Southern District Health Board chief executive Chris Fleming made the surprise announcement yesterday during the board's annual review appearance before Parliament's health select committee.
The University of Otago, which has co-hired the surgeon with the SDHB, later confirmed the appointment.
The appointee, who has not been named nor their country of origin stated, would assume the Otago and Southland Chair in Neurosurgery, university health sciences pro-vice-chancellor Paul Brunton said.
"I am delighted that after a lengthy, global search, an appointment has been made," he said.
"The full-time position is split 50:50 between clinical and research work."
The Chair was founded in 2011 and funded by a campaign supported by the Otago Daily Times, which raised more than $2.3million of the $3 million for the position.
Its initial appointee, Prof Dirk de Ridder, a neurology researcher, subsequently stepped back from the surgical work associated with the Chair to focus solely on research.

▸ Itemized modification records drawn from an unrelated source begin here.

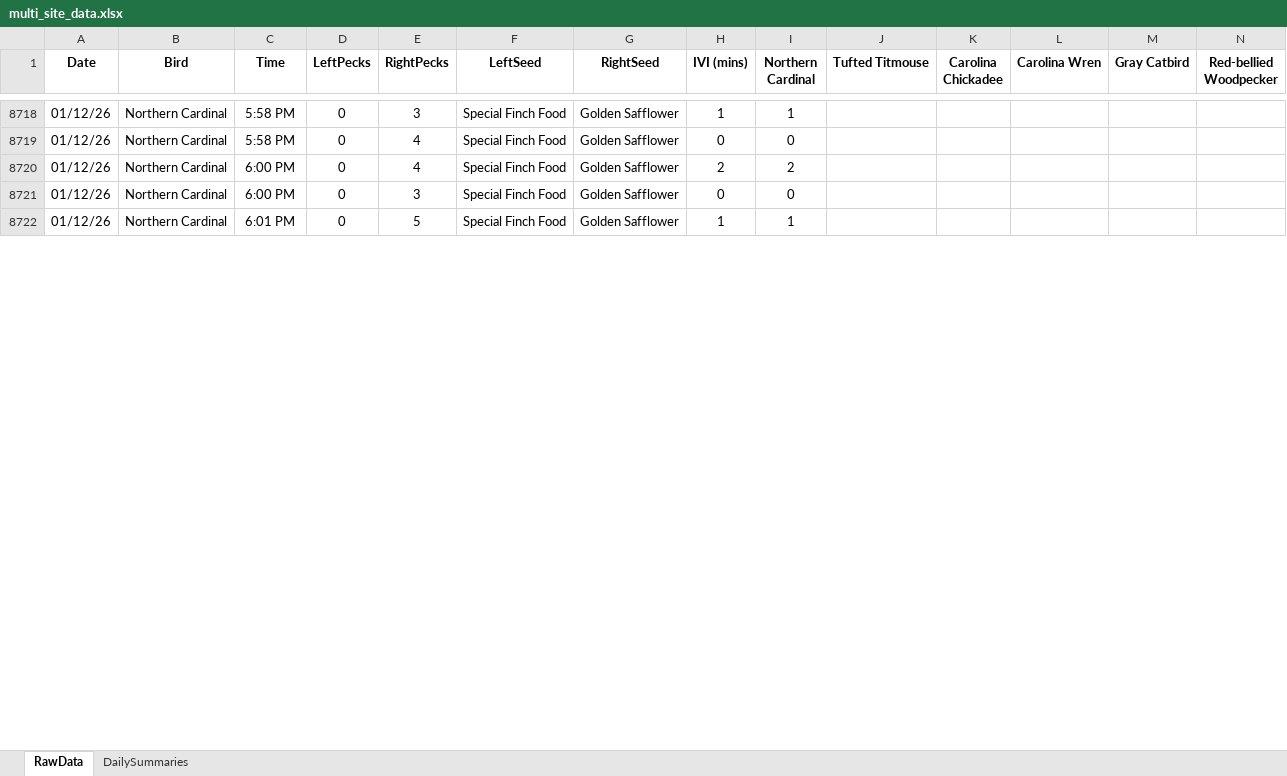
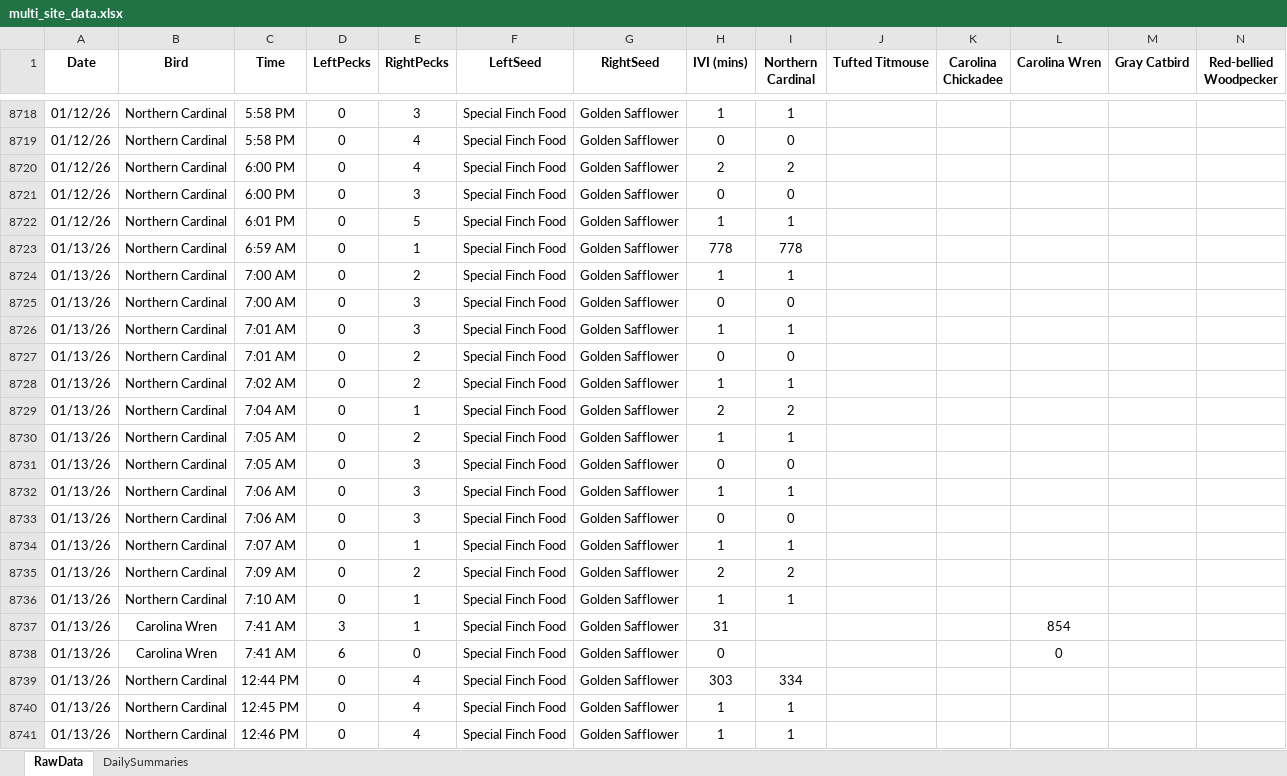
Before and after one commit to david-j-cox/backyard-ecology, an Excel workbook: data/multi_site_data.xlsx, sheet RawData, drawn as a sheet; only a part is shown, gaps mark what is left out; values as stored, in another font and other column widths than the file's, no borders; rows hold the shown columns only; the diff covers the shown part only; the diff names each change by its address in the sheet, - before the commit and + after, or states it on an @@ line.

```diff
--- a/data/multi_site_data.xlsx (sheet RawData)
+++ b/data/multi_site_data.xlsx (sheet RawData)
+row 8723: 01/13/26 | Northern Cardinal | 6:59 AM | 0 | 1 | Special Finch Food | Golden Safflower | 778 | 778
+row 8724: 01/13/26 | Northern Cardinal | 7:00 AM | 0 | 2 | Special Finch Food | Golden Safflower | 1 | 1
+row 8725: 01/13/26 | Northern Cardinal | 7:00 AM | 0 | 3 | Special Finch Food | Golden Safflower | 0 | 0
+row 8726: 01/13/26 | Northern Cardinal | 7:01 AM | 0 | 3 | Special Finch Food | Golden Safflower | 1 | 1
+row 8727: 01/13/26 | Northern Cardinal | 7:01 AM | 0 | 2 | Special Finch Food | Golden Safflower | 0 | 0
+row 8728: 01/13/26 | Northern Cardinal | 7:02 AM | 0 | 2 | Special Finch Food | Golden Safflower | 1 | 1
+row 8729: 01/13/26 | Northern Cardinal | 7:04 AM | 0 | 1 | Special Finch Food | Golden Safflower | 2 | 2
+row 8730: 01/13/26 | Northern Cardinal | 7:05 AM | 0 | 2 | Special Finch Food | Golden Safflower | 1 | 1
+row 8731: 01/13/26 | Northern Cardinal | 7:05 AM | 0 | 3 | Special Finch Food | Golden Safflower | 0 | 0
+row 8732: 01/13/26 | Northern Cardinal | 7:06 AM | 0 | 3 | Special Finch Food | Golden Safflower | 1 | 1
+row 8733: 01/13/26 | Northern Cardinal | 7:06 AM | 0 | 3 | Special Finch Food | Golden Safflower | 0 | 0
+row 8734: 01/13/26 | Northern Cardinal | 7:07 AM | 0 | 1 | Special Finch Food | Golden Safflower | 1 | 1
+row 8735: 01/13/26 | Northern Cardinal | 7:09 AM | 0 | 2 | Special Finch Food | Golden Safflower | 2 | 2
+row 8736: 01/13/26 | Northern Cardinal | 7:10 AM | 0 | 1 | Special Finch Food | Golden Safflower | 1 | 1
+row 8737: 01/13/26 | Carolina Wren | 7:41 AM | 3 | 1 | Special Finch Food | Golden Safflower | 31 |  |  |  | 854
+row 8738: 01/13/26 | Carolina Wren | 7:41 AM | 6 | 0 | Special Finch Food | Golden Safflower | 0 |  |  |  | 0
+row 8739: 01/13/26 | Northern Cardinal | 12:44 PM | 0 | 4 | Special Finch Food | Golden Safflower | 303 | 334
+row 8740: 01/13/26 | Northern Cardinal | 12:45 PM | 0 | 4 | Special Finch Food | Golden Safflower | 1 | 1
+row 8741: 01/13/26 | Northern Cardinal | 12:46 PM | 0 | 4 | Special Finch Food | Golden Safflower | 1 | 1
```
Also changed, not shown: 77 added rows and 64 edited cells elsewhere in this sheet, sheet DailySummaries, formulas that keep their value, 27 other files.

Fleming said the appointee was expected to arrive late this year and, pending Medical Council of New Zealand registration, would work for six months in Christchurch before coming to Dunedin.
"We have learned from some of the decisions in the past where we grabbed the person who would come to our location," Fleming said.

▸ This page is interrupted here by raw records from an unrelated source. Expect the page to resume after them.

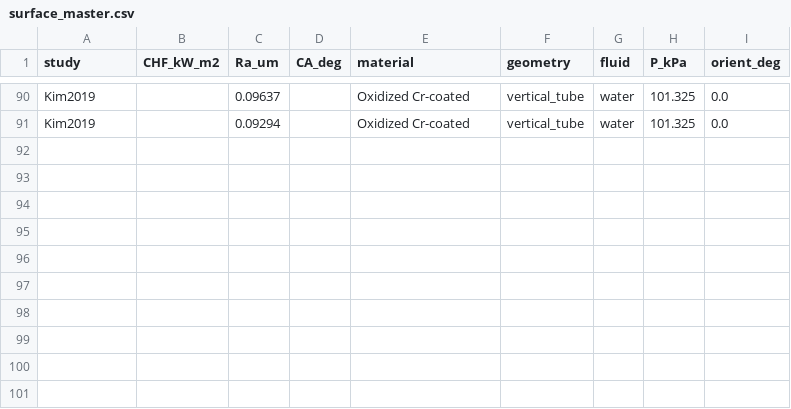
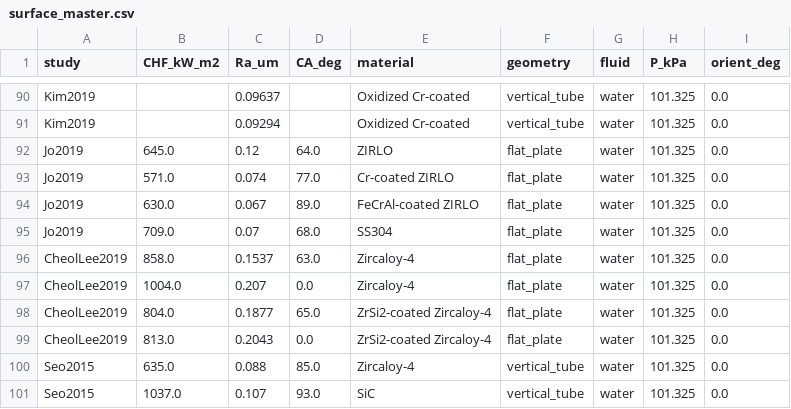
Before and after one commit to InfoSage05/BTP, a CSV file: data/processed/surface_master.csv, drawn as a sheet; only a part is shown, gaps mark what is left out.

```diff
--- a/data/processed/surface_master.csv
+++ b/data/processed/surface_master.csv
@@ -91 +91,11 @@ Kim2019,,0.09637,,Oxidized Cr-coated,vertical_tube,water,101.325,0.0
 Kim2019,,0.09294,,Oxidized Cr-coated,vertical_tube,water,101.325,0.0
+Jo2019,645.0,0.12,64.0,ZIRLO,flat_plate,water,101.325,0.0
+Jo2019,571.0,0.074,77.0,Cr-coated ZIRLO,flat_plate,water,101.325,0.0
+Jo2019,630.0,0.067,89.0,FeCrAl-coated ZIRLO,flat_plate,water,101.325,0.0
+Jo2019,709.0,0.07,68.0,SS304,flat_plate,water,101.325,0.0
+CheolLee2019,858.0,0.1537,63.0,Zircaloy-4,flat_plate,water,101.325,0.0
+CheolLee2019,1004.0,0.207,0.0,Zircaloy-4,flat_plate,water,101.325,0.0
+CheolLee2019,804.0,0.1877,65.0,ZrSi2-coated Zircaloy-4,flat_plate,water,101.325,0.0
+CheolLee2019,813.0,0.2043,0.0,ZrSi2-coated Zircaloy-4,flat_plate,water,101.325,0.0
+Seo2015,635.0,0.088,85.0,Zircaloy-4,vertical_tube,water,101.325,0.0
+Seo2015,1037.0,0.107,93.0,SiC,vertical_tube,water,101.325,0.0
```
Also changed, not shown: results/confounding/cv_random_vs_grouped.csv, results/confounding/loso_per_study.csv, 46 other files.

"We need to make sure that they are actually right for this location to be a long-term, sustainable solution."
Neurosurgery was almost lost from Dunedin Hospital in 2009 after a proposal that the service be centralised in Christchurch.
A determined campaign, which featured a 10,000-strong protest march and a 40,000-plus signature petition, kept the service in Dunedin, but its prospects of survival have been tenuous.
Despite the intention for it to have three surgeons, the service has never employed its full complement and for several years has had only one surgeon, Ahmad Taha.
When Taha is unavailable, patients have had to be transferred to Christchurch, a major contributor to the SDHB exceeding its allocation for air ambulance services by tens of thousands of dollars in recent budgets.
Attracting neurosurgeons has been a major problem for the SDHB and university, and so has been getting doctors and surgeons approved to work here by the Medical Council, which has the sole right to register them to practice.
This week it emerged the council had declined to register Hungarian and British-trained surgeon Lucas Rakasz, who has moved to Dunedin and is still pursuing a position with the neurosurgery service.
Dr Rakasz, whose application was backed by several prominent surgeons, including the president of the British Neurological Society, is challenging the council's decision in court.